App State community holds celebration for Juneteenth


Courtesy of Katherine Jamtgaard

Rodney Dawson speaks at the Juneteenth ‘lunch and learn’ in the Parkway Ballroom June 15.

Will Hofmann, Enterprise Editor

App State students, faculty and staff met June 15 to attend a university event honoring Juneteenth.

The event included a unity vigil; a discussion with App State Police on student, faculty and police relations; and a ‘lunch-and-learn’ presentation by Rodney Dawson, an education curator from the Greensboro History Museum. Events lasted from 9 a.m. to 1 p.m. and were organized by Chief Diversity Officer Jamie Parson.

Juneteenth ‘lunch and learn’ complimentary items lay on a table in the Parkway Ballroom June 15, 2022. Courtesy of Katherine Jamtgaard.

Juneteenth is a national holiday honoring the emancipation of enslaved people in the United States, where word of President Abraham Lincoln’s Emancipation Proclamation reached Galveston, Texas June 19, 1865. President Joe Biden moved to federally recognize it June 15, 2021, making this the second year it has been celebrated as a national holiday.

The unity vigil took place outside of the National Pan-Hellenic Plots and Garden, where attendees commemorated Juneteenth and victims and survivors of recent mass shootings.
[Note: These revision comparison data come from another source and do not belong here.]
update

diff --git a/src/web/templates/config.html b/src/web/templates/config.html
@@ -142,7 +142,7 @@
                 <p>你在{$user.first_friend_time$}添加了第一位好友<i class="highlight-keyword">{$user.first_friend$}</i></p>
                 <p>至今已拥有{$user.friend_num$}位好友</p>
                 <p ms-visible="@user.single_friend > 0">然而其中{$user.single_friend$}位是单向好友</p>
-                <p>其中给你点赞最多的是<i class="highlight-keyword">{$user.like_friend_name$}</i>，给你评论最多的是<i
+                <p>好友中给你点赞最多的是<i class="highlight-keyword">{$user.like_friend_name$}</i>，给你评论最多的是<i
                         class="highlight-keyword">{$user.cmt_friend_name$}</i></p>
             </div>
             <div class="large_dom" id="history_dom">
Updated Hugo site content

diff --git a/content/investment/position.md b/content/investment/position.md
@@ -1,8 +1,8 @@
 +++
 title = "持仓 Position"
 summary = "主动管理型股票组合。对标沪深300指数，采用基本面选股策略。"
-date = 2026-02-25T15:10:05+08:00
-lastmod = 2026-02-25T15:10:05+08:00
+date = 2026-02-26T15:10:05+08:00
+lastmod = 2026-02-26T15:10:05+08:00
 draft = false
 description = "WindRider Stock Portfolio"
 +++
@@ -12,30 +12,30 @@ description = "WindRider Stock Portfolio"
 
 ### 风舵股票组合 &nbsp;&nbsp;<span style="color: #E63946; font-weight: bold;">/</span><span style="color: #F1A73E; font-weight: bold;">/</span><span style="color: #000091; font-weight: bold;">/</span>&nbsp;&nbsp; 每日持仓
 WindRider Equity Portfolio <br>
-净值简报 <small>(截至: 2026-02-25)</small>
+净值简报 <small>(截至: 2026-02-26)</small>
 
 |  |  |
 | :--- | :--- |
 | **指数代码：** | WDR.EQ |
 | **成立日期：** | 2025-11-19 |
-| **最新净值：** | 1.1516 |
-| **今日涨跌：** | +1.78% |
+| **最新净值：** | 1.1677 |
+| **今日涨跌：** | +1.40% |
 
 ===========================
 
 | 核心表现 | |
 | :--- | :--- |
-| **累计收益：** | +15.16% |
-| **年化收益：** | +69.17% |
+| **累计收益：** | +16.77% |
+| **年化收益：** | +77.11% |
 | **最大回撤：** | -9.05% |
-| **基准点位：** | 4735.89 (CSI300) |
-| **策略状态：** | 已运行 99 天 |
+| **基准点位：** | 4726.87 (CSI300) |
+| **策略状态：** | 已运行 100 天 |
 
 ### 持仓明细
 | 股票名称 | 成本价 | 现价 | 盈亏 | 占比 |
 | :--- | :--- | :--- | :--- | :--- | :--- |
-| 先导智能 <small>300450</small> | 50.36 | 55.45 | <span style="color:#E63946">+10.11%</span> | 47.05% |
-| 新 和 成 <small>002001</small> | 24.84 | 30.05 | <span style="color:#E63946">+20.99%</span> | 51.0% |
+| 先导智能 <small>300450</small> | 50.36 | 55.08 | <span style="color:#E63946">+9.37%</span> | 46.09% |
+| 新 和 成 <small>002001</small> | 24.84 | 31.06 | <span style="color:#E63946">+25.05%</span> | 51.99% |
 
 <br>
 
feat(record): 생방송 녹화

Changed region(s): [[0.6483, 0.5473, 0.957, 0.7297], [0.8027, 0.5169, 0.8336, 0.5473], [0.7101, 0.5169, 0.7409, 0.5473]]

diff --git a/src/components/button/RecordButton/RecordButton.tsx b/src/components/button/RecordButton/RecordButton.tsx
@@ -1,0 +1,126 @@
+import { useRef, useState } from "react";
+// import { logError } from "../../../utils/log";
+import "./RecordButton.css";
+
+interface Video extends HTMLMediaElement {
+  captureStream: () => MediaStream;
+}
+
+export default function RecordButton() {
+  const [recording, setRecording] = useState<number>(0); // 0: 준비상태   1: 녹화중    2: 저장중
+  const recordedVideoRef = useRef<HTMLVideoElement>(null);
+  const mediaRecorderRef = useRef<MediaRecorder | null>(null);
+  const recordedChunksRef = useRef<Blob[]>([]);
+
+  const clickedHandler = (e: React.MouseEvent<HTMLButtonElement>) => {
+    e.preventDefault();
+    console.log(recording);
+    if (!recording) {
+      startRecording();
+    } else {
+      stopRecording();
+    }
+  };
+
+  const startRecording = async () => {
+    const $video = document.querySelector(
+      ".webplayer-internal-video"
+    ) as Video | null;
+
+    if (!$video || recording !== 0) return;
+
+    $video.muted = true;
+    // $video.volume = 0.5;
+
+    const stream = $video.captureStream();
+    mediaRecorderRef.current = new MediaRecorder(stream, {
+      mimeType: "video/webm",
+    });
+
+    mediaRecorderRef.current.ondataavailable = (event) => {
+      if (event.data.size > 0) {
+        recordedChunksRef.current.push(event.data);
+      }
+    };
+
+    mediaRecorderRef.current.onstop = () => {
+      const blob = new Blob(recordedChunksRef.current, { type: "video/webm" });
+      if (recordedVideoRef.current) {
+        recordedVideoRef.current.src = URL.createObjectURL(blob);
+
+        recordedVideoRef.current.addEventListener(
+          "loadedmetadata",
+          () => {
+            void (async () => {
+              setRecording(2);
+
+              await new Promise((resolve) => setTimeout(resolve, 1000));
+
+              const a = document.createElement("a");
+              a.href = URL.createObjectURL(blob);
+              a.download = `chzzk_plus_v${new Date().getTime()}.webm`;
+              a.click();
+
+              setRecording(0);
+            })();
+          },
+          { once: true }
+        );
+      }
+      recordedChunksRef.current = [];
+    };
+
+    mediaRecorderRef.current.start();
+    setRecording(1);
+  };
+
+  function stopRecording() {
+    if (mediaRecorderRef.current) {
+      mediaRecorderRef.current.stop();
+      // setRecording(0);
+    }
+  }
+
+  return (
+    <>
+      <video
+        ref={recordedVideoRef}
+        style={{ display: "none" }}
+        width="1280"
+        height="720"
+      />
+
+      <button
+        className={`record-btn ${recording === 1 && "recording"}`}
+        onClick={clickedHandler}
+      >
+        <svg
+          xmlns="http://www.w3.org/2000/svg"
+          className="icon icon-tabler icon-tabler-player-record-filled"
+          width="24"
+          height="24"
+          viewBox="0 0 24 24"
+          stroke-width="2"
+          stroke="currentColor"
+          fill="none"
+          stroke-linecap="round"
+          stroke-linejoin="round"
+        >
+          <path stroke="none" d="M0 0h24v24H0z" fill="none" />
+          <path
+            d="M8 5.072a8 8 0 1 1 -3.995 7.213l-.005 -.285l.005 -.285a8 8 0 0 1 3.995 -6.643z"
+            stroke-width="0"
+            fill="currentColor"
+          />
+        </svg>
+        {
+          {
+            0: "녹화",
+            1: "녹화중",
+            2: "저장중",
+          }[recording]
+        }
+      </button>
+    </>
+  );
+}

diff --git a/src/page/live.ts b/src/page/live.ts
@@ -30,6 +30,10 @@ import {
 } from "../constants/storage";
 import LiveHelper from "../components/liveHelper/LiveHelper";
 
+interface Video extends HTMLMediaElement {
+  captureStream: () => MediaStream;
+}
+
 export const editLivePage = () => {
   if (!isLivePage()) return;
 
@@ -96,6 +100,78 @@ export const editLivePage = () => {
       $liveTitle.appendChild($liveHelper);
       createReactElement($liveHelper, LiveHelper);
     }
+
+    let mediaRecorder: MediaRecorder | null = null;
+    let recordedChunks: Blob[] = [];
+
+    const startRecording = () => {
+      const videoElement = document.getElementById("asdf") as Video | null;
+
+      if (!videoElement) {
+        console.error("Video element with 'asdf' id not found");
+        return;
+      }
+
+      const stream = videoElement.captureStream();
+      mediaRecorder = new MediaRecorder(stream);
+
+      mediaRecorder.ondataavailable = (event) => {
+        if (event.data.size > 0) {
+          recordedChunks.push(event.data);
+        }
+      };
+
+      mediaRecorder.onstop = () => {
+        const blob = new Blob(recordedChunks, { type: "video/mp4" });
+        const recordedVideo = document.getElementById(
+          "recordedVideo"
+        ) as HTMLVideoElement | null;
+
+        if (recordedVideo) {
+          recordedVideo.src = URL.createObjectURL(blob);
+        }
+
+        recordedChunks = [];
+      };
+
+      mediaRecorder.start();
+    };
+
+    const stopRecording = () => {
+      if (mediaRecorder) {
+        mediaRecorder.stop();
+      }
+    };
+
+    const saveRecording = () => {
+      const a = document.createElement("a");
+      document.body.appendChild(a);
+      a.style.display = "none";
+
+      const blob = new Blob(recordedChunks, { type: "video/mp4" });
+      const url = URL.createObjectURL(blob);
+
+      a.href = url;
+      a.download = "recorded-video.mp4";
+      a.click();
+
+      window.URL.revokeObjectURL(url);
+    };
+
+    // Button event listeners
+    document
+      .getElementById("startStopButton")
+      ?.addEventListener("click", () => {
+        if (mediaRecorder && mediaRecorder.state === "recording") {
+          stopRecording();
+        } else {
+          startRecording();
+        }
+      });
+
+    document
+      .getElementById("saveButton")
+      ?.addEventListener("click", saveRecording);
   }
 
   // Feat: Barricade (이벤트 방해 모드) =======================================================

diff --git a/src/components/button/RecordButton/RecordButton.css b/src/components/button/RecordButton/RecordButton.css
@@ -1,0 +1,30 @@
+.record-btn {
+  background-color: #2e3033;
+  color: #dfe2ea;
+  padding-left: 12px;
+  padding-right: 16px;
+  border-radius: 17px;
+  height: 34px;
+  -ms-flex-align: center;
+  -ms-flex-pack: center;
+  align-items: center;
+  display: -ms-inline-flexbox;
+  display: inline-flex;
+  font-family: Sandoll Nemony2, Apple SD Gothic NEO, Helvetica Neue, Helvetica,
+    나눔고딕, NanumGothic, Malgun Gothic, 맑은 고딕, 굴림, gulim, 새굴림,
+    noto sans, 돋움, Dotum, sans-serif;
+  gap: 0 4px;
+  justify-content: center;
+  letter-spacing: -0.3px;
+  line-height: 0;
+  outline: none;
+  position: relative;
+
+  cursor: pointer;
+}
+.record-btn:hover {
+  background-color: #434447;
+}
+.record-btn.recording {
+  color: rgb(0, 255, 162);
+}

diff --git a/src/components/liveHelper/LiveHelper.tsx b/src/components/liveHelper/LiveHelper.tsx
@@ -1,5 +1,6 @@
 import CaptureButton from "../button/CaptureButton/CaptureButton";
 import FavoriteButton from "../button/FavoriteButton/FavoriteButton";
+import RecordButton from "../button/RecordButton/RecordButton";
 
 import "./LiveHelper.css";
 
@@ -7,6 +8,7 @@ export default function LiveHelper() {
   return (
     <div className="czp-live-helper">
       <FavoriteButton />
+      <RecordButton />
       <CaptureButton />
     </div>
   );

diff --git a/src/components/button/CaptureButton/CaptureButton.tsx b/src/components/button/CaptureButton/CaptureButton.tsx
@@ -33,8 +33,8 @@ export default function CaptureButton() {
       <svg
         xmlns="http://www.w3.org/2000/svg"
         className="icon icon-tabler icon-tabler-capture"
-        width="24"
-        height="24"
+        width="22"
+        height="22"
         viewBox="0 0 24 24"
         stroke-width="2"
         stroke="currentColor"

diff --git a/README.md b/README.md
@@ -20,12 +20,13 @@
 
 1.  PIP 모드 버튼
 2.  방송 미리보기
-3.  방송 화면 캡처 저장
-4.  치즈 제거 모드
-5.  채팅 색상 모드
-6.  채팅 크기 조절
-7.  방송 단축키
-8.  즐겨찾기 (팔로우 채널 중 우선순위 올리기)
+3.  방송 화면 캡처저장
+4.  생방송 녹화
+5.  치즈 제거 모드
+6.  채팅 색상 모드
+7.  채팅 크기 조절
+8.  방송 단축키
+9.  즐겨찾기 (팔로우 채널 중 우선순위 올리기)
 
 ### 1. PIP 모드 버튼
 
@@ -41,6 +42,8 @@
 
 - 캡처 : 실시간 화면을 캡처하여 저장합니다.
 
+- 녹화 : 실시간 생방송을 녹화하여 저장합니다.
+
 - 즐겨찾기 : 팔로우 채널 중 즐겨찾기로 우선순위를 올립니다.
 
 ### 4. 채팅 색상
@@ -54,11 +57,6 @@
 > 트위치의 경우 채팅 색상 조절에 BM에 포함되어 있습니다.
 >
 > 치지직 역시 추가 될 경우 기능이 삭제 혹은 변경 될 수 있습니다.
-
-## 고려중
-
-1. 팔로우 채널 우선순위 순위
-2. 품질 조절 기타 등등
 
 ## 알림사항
They were joined by Pastor Reggie Hunt, Rabbi Alty Weinreb and Lamont Sellers, director of App State’s Department of Intercultural Student Affairs.  

Hunt, who spoke first, recalled lines from the Bob Marley song “War” and asked the question of how long it will take to resolve issues of mass violence and social injustice. 

“Every world changer, every prophet, every leader, every activist has had to ask the question of “‘How long?’” Hunt said. “How long do we push towards this pain? How long do we push with waning hope? How long do we push? How long do we cry out in faith and hope to God above, or in communities surrounding, or to legislating decision makers who seem to be passive?” 

Weinreb spoke on the celebration of Juneteenth, and how the community has grown to establish a new sense of understanding with the new national holiday. 

“It’s a celebration of progress. An affirmation that despite the most painful parts of American history, change is possible.” Weinreb said. 

Sellers, who spoke last, asked those in attendance to find strength in themselves and their community to take action, rather than living through events silently.

“We’ve heard those on social media and those who find themselves in front of cameras offering prayers and thoughts and condolences, but that does not go far enough,” Sellers said. “Each one of us standing here today, each one of us has a sphere of influence. We have a circle of friends and family. We have an opportunity to take action.” 

Sellers also spoke on fighting ongoing social injustices and using one’s constitutional rights. 

“Just last night I was with our Mandela Washington fellows and someone asked about exercising our rights here in the United States as a Black person, and I told them that I find it as an utter disrespect to not exercise my right to vote or any of my other rights afforded to me by the Constitution,” Sellers said. “It’s a personal affront, to me, and disrespects the memory of all of those who have died and all of those that have sacrificed over the years to get to where we are now; and we still have further to go.”

During the educational session,  Dawson, an education curator from the Greensboro History Museum, spoke on the impact societal connections had on the Black community in Greensboro, North Carolina during the civil rights movement. Dawson noted how the July 1960 Greensboro sit-ins were led by four Greensboro college students and fostered by the efforts of many local and regional leaders; something Dawson argues is deeply connected to the strong educational institutions in the community. 

“They didn’t know if they were going to be kicked out of school. They didn’t know if they were going to be harmed. They didn’t know if they were going to be killed, but they did it,” Dawson said. “The next day was 33. Then that following day there were 300 students. By the end of the week, there was 600 students participating in it from the Women’s College, Guilford College, Greensboro College, and a majority from A&T and from Bennett. It was all people pushing themselves to their fullest potential.”